MARTINEZ, Calif. – For the last couple of years, Martinez Marina has been home to two majestic swans. Sometimes they can be viewed out near the end of the pier being photographed and admired by onlookers. Other times they’ve been known to slip up on the boats docked at the marina, basking for an admiring public.
So when news of the swans’ impending extermination made its way around town, residents were up in arms.
“Everybody at the marina would be a big force behind them not getting exterminated,” said Tim Saey, who’s lived on his boat at the marina for the last four years.
Saey had heard, along with many others, that Martinez City Council was reviewing the possibility of either relocating or exterminating the birds because they were allegedly feeding on eggs of resident geese and ducks.
“I’ve seen seagulls come by and eat hatchlings – that’s just what they do. But swans are peaceful. All they do is feed on bottom plants,” Saey said.
Harbor Master Olivia Ortega had also heard about the swans’ alleged fate, and said she’d be happy to sign a petition against their relocation or elimination. “They mate for life. They’re a beautiful addition to the marina. I know they’re not native, but they’ve brought along a really nice effect to the marina. I don’t understand why they’d need to be gotten rid of,” Ortega said.
Several other residents contacted the Tribune for more information on the swan situation, but nobody could point to a source. And when the Tribune contacted officials to confirm the veracity of the information, none had any knowledge of the rumor.
“It is amazing what the Martinez rumor mill can come up with. How do people come up with this stuff?” said Mayor Rob Schroder in an email response. “There is absolutely no truth to this rumor. And it should be noted that most of the property on the west side of North Court Street is EBRPD (East Bay Regional Park District) land. [The] City is on the East. I doubt that EBRPD would condone the extermination of any wildlife on their lands.”
Carolyn Jones, public information supervisor for EBRPD, confirmed the mayor’s statement. “[Park staff] haven’t seen swans around, and even if they did, the last thing they’d do is harm them,” Jones said.
The swans, identified as European Mute Swans that likely left a private pond before coming to rest at the marina, first appeared in Martinez around Thanksgiving in 2014. The birds feast on aquatic vegetation and sometimes aquatic animals, but when food sources run short, they’ve been known to take to flooded agricultural fields such as those in the Bay-Delta region.

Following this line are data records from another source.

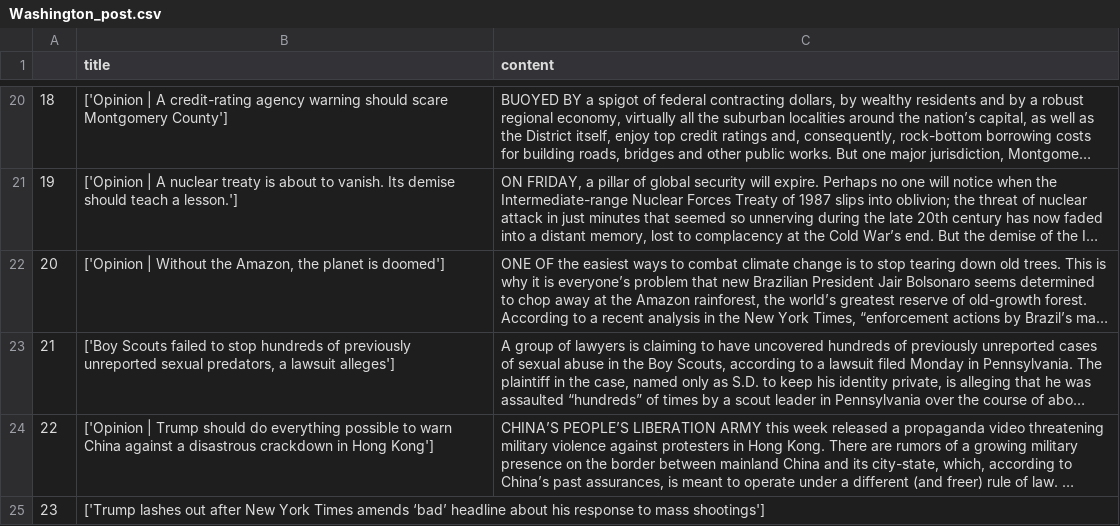
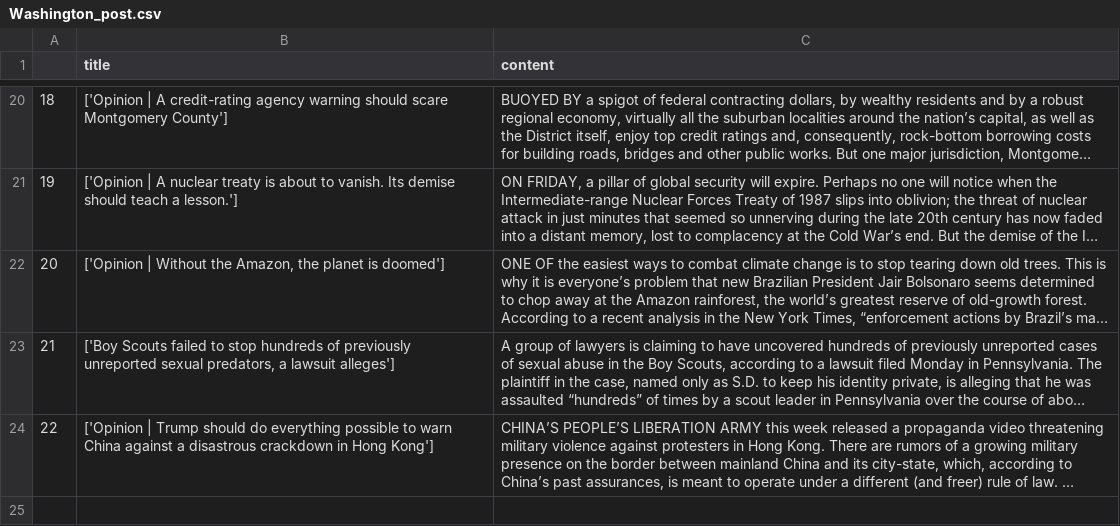
Before and after one commit to 1qq5/nlp, a CSV file: assignment/05/Washington_post.csv, drawn as a sheet; only a part is shown, gaps mark what is left out; long unchanged cells end in …; the diff covers the shown part only; the diff names each change by its address in the sheet, - before the commit and + after, or states it on an @@ line.

Commit message:
update washington post articles

```diff
--- a/assignment/05/Washington_post.csv
+++ b/assignment/05/Washington_post.csv
-row 25: 23 | ['Trump lashes out after New York Times amends ‘bad’ headline about his response to mass shootings']
```
Also changed, not shown: 2 removed rows elsewhere in this file, 2 other files.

While it’s unknown if the swans are a mating pair, the conditions at Waterfront Park make for excellent nesting grounds. The species prefers shallow water surrounded by vegetation, and they often live in single pairs close to ducks and gulls. Cygnets, or young swans, have not been spotted alongside the pair.